The resettlement of Syrian woodpeckers in Moscow can be associated with climate change, said the expert of the World Wildlife Fund (WWF) Russia Julia Kalinicheva.
As previously reported Moscow authorities, unusual for the breadth of the capital of the southern Syrian woodpecker began to nest in Moscow in the Bitsev forest. The staff of the Bitsev Forest managed to find a young woodpecker, who probably was born in Moscow.
“The advance of this southern species to the north may be due to climatic changes, and in recent decades scientists have observed the dispersal of a number of species of animals and plants to more northern latitudes,” Kalinicheva said.
According to her, the Syrian woodpecker in the capital will have to change its food: unlike its northern brethren, this species prefers insect larvae of fruit bones – cherries, apricots, plums. In addition, hollows he builds mainly on fruit trees with softer wood.
“If the employees of Bitsevsky Park met a young bird born in Moscow, that is, it is reasoned to assume that both she and her parents were fully adapted to feeding our insects and cones, and for the nest we chose ready-made hollows of a large motley or white-backed woodpecker,” – the representative of the fund specified.
At the same time, Kalinicheva noted that this woodpecker was noticed by scientists a year ago in Losiny Island.
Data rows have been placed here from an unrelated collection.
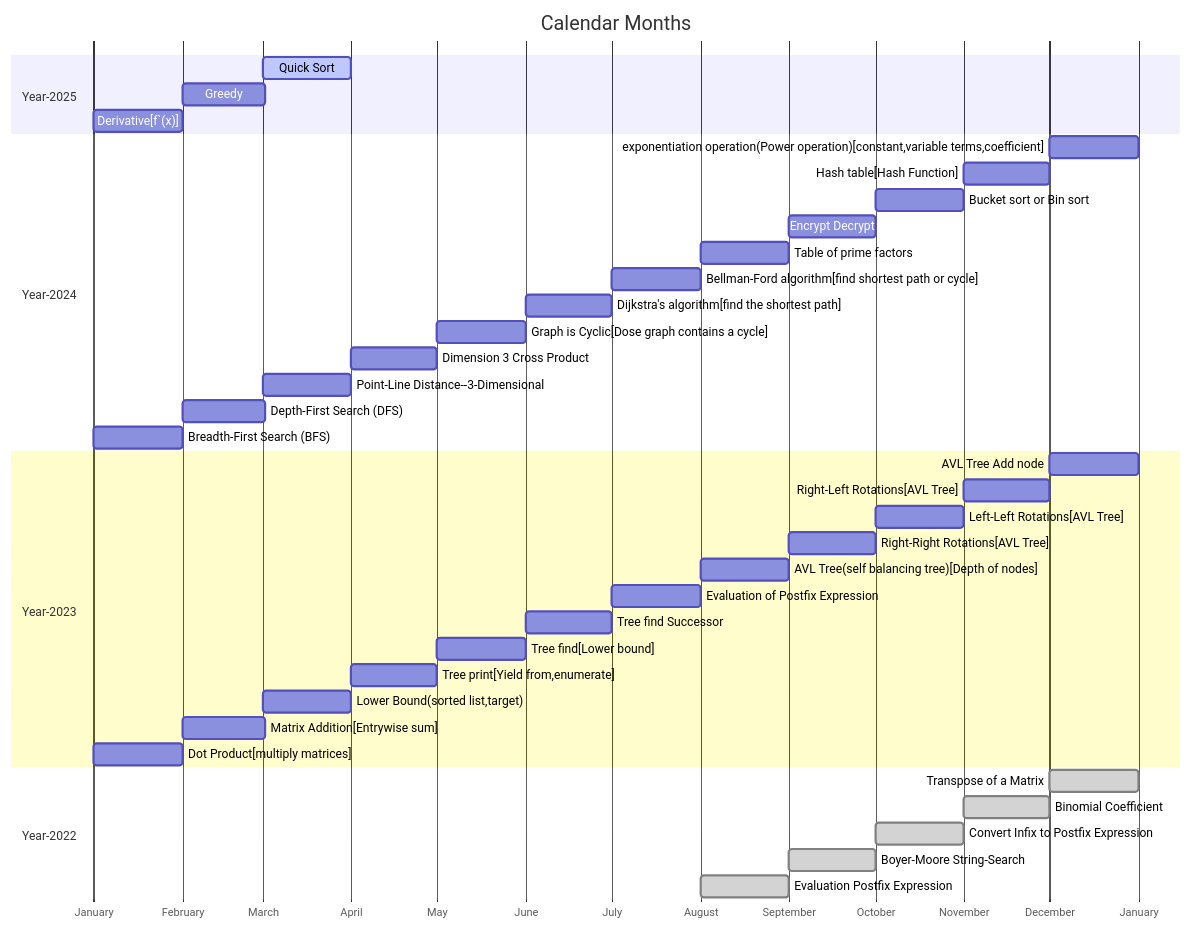
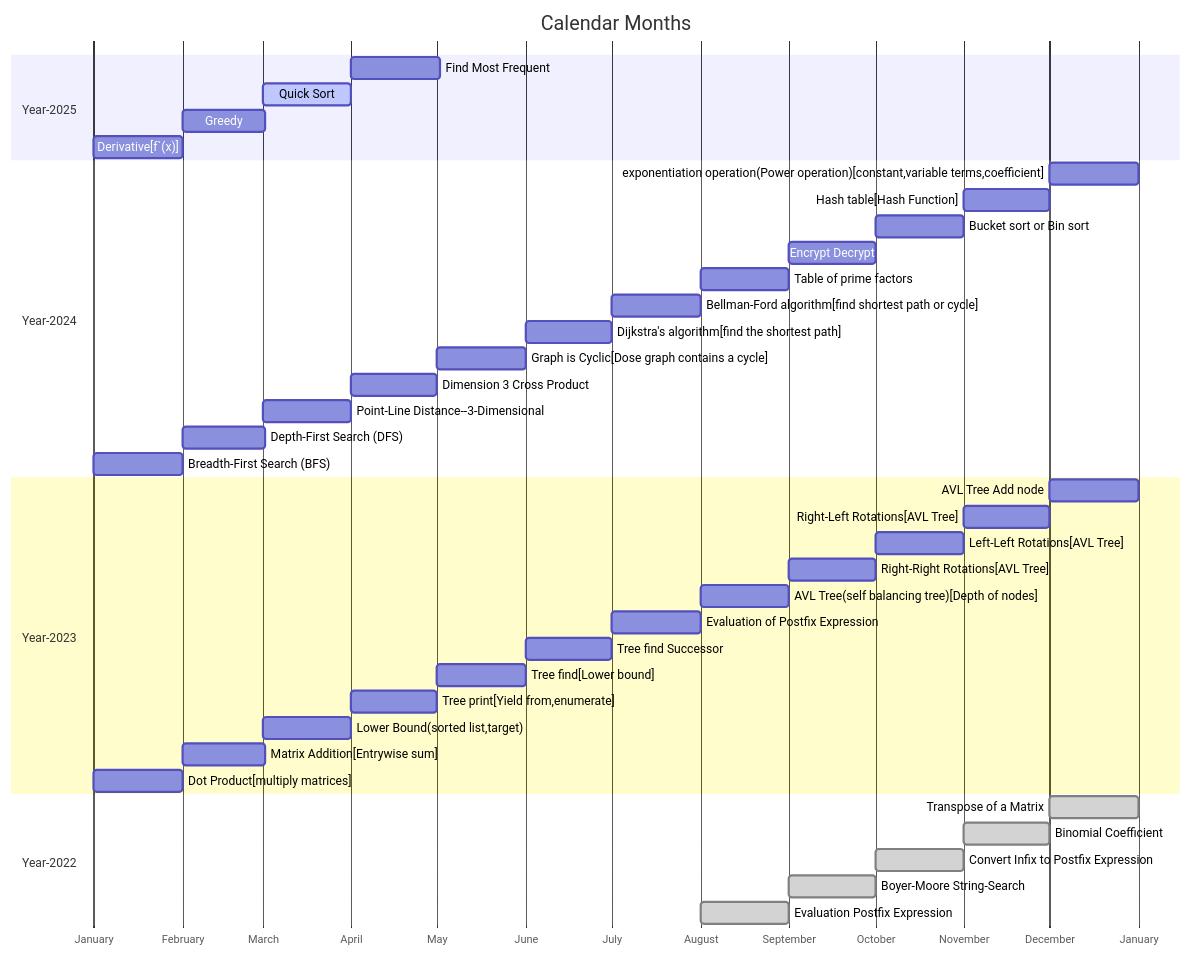
The diagram in src/calendar.md (softtiny/docs.calendar), drawn with Mermaid before and after one commit. The commit also changed 2 other files, not shown here.

````diff
--- a/src/calendar.md
+++ b/src/calendar.md
@@ -2,43 +2,44 @@
 ```mermaid
 
 gantt
     title Calendar Months
     dateFormat MM-DD
     axisFormat %B
     section Year-2025
+        Find Most Frequent :04-01, 31d
         Quick Sort      :active, 03-01, 31d
         Greedy          :02-01, 29d
         Derivative[f`(x)]          :01-01, 31d
     section Year-2024
         exponentiation operation(Power operation)[constant,variable terms,coefficient]  :12-01, 31d
         Hash table[Hash Function]  :11-01, 30d
         Bucket sort or Bin sort  :10-01, 31d
         Encrypt Decrypt  :09-01, 30d
         Table of prime factors  :08-01, 31d
         Bellman-Ford algorithm[find shortest path or cycle] :07-01, 31d
         Dijkstra's algorithm[find the shortest path] :06-01, 30d
         Graph is Cyclic[Dose graph contains a cycle]  :05-01, 31d
         Dimension 3 Cross Product  :04-01, 30d
         Point-Line Distance--3-Dimensional  :03-01, 31d
         Depth-First Search (DFS)          :02-01, 29d
         Breadth-First Search (BFS)          :01-01, 31d
     section Year-2023
         AVL Tree Add node :12-01, 31d
         Right-Left Rotations[AVL Tree] :11-01, 30d
         Left-Left Rotations[AVL Tree] :10-01, 31d
         Right-Right Rotations[AVL Tree] :09-01, 30d
         AVL Tree(self balancing tree)[Depth of nodes] :08-01, 31d
         Evaluation of Postfix Expression :07-01, 31d
         Tree find Successor :06-01, 30d
         Tree find[Lower bound] :05-01, 31d
         Tree print[Yield from,enumerate] :04-01, 30d
         Lower Bound(sorted list,target) :03-01, 31d
         Matrix Addition[Entrywise sum] :02-01, 29d
         Dot Product[multiply matrices] :01-01, 31d
     section Year-2022
         Transpose of a Matrix :done, 12-01, 31d
         Binomial Coefficient :done, 11-01, 30d
         Convert Infix to Postfix Expression :done, 10-01, 31d
         Boyer-Moore String-Search :done, 09-01, 30d
         Evaluation Postfix Expression :done, 08-01, 31d
 ```
````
Despite the name, the Syrian woodpecker is not a “refugee” at all and has Russian “citizenship”: its area includes the south of the Bryansk, Voronezh, Volgograd regions, as well as the Rostov Region, the Krasnodar Territory and Kalmykia.
Syrian woodpeckers can be recognized by higher and soft cries, and the “drum roll” is twice as long as those of other woodpeckers. Birds nest in hollows, hollowing out each year a new one. Most often their houses can be found at a height of one to six meters. About half of the diet of the bird is plant food, and favorite delicacy is stone fruits.